__Try it__: Every line below that holds the word "other" must be listed.
[[ Recorded data, beginning ]]
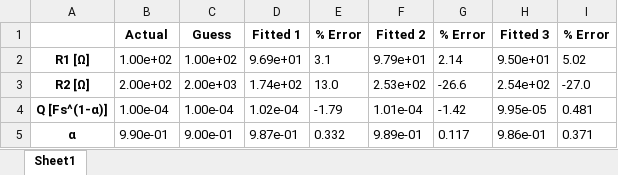
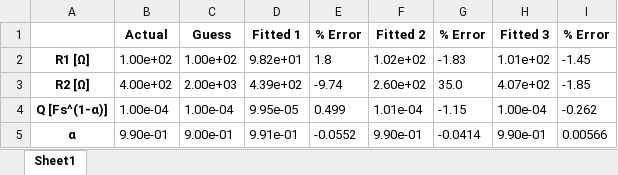
Before and after one commit to Yugal0/fitting-eis-inhomo-electrode, an Excel workbook: python/ilin/gg.xlsx, sheet Sheet1, drawn as a sheet; values as stored, in another font and other column widths than the file's, no borders; the diff names each change by its address in the sheet, - before the commit and + after, or states it on an @@ line.

```diff
--- a/python/ilin/gg.xlsx (sheet Sheet1)
+++ b/python/ilin/gg.xlsx (sheet Sheet1)
-D2: 9.69e+01
+D2: 9.82e+01
-E2: 3.1
+E2: 1.8
-F2: 9.79e+01
+F2: 1.02e+02
-G2: 2.14
+G2: -1.83
-H2: 9.50e+01
+H2: 1.01e+02
-I2: 5.02
+I2: -1.45
-B3: 2.00e+02
+B3: 4.00e+02
-D3: 1.74e+02
+D3: 4.39e+02
-E3: 13.0
+E3: -9.74
-F3: 2.53e+02
+F3: 2.60e+02
-G3: -26.6
+G3: 35.0
-H3: 2.54e+02
+H3: 4.07e+02
-I3: -27.0
+I3: -1.85
-D4: 1.02e-04
+D4: 9.95e-05
-E4: -1.79
+E4: 0.499
-G4: -1.42
+G4: -1.15
-H4: 9.95e-05
+H4: 1.00e-04
-I4: 0.481
+I4: -0.262
-D5: 9.87e-01
+D5: 9.91e-01
-E5: 0.332
+E5: -0.0552
-F5: 9.89e-01
+F5: 9.90e-01
-G5: 0.117
+G5: -0.0414
-H5: 9.86e-01
+H5: 9.90e-01
-I5: 0.371
+I5: 0.00566
```
Also changed, not shown: 2 other files.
[[ Recorded data, end ]]
__Solution__:
Before and after one commit to Yugal0/fitting-eis-inhomo-electrode, an Excel workbook: python/ilin/gg.xlsx, sheet Sheet1, drawn as a sheet; values as stored, in another font and other column widths than the file's, no borders; the diff names each change by its address in the sheet, - before the commit and + after, or states it on an @@ line.
Also changed, not shown: 2 other files.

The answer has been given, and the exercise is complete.